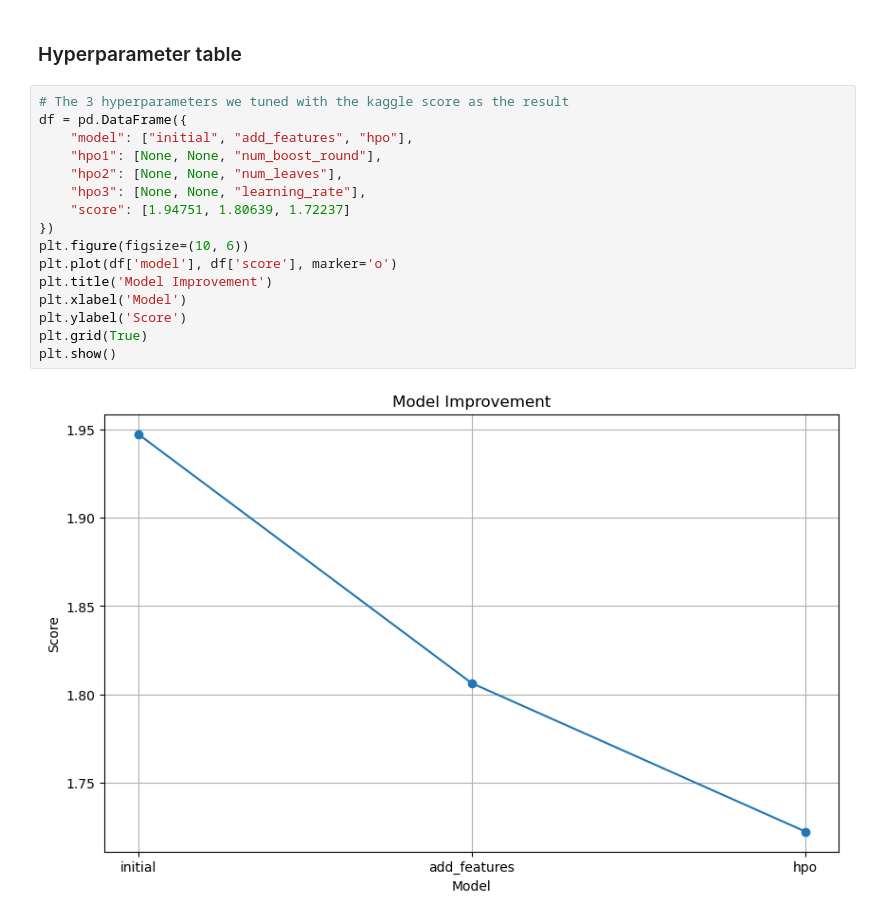
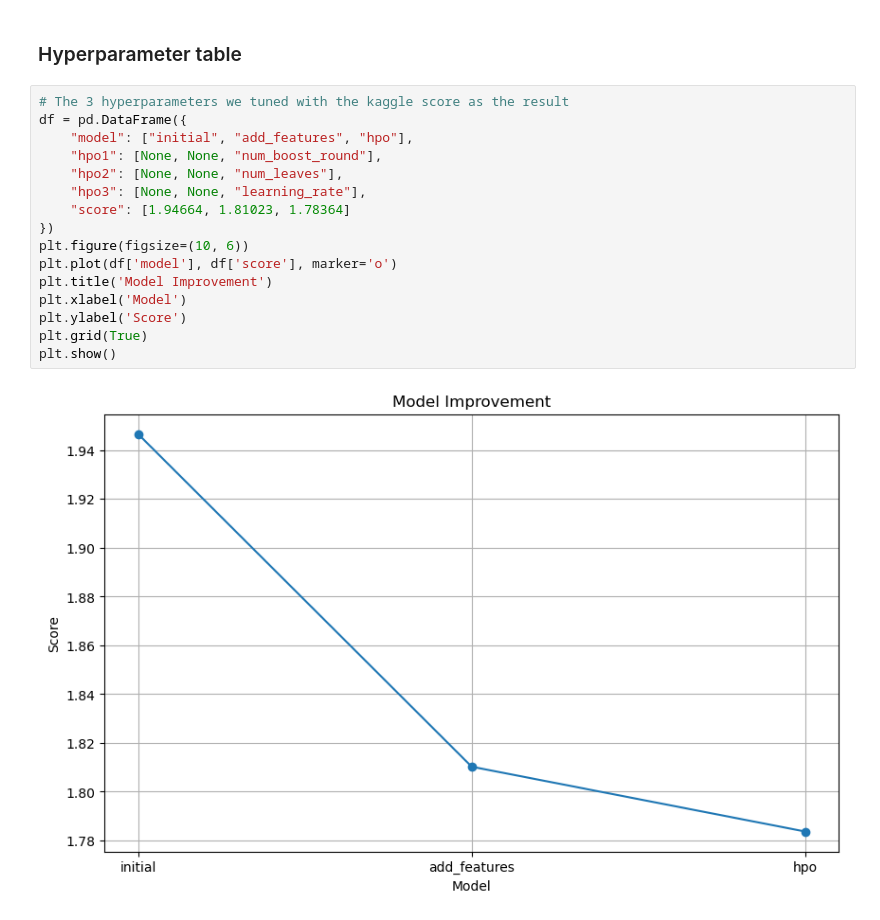
Before and after one commit to OwenBueno/AI-Bike-Sharing-Demand-Audacity, a Jupyter notebook: project-template.ipynb, the cells around one changed output. Drawn from its saved outputs; the diff is of its cells as text.

```diff
--- a/project-template.ipynb
+++ b/project-template.ipynb
@@ -723,18 +923,18 @@ fig.savefig('model_test_score.png')
 # %%
 # The 3 hyperparameters we tuned with the kaggle score as the result
 df = pd.DataFrame({
     "model": ["initial", "add_features", "hpo"],
     "hpo1": [None, None, "num_boost_round"],
     "hpo2": [None, None, "num_leaves"],
     "hpo3": [None, None, "learning_rate"],
-    "score": [1.94751, 1.80639, 1.72237]
+    "score": [1.94664, 1.81023, 1.78364]
 })
 plt.figure(figsize=(10, 6))
 plt.plot(df['model'], df['score'], marker='o')
 plt.title('Model Improvement')
 plt.xlabel('Model')
 plt.ylabel('Score')
 plt.grid(True)
 plt.show()
 # %% [output]
-[figure, old version]
+[figure, new version]
```
Also changed, not shown: parts of 22 cells of this notebook, 2 other files.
=-=-=
Task to complete:
In the answer, the entries must appear exactly as above, without the images.

The completed task:
Before and after one commit to OwenBueno/AI-Bike-Sharing-Demand-Audacity, a Jupyter notebook: project-template.ipynb, the cells around one changed output. Drawn from its saved outputs; the diff is of its cells as text.

```diff
--- a/project-template.ipynb
+++ b/project-template.ipynb
@@ -723,18 +923,18 @@ fig.savefig('model_test_score.png')
 # %%
 # The 3 hyperparameters we tuned with the kaggle score as the result
 df = pd.DataFrame({
     "model": ["initial", "add_features", "hpo"],
     "hpo1": [None, None, "num_boost_round"],
     "hpo2": [None, None, "num_leaves"],
     "hpo3": [None, None, "learning_rate"],
-    "score": [1.94751, 1.80639, 1.72237]
+    "score": [1.94664, 1.81023, 1.78364]
 })
 plt.figure(figsize=(10, 6))
 plt.plot(df['model'], df['score'], marker='o')
 plt.title('Model Improvement')
 plt.xlabel('Model')
 plt.ylabel('Score')
 plt.grid(True)
 plt.show()
 # %% [output]
-[figure, old version]
+[figure, new version]
```
Also changed, not shown: parts of 22 cells of this notebook, 2 other files.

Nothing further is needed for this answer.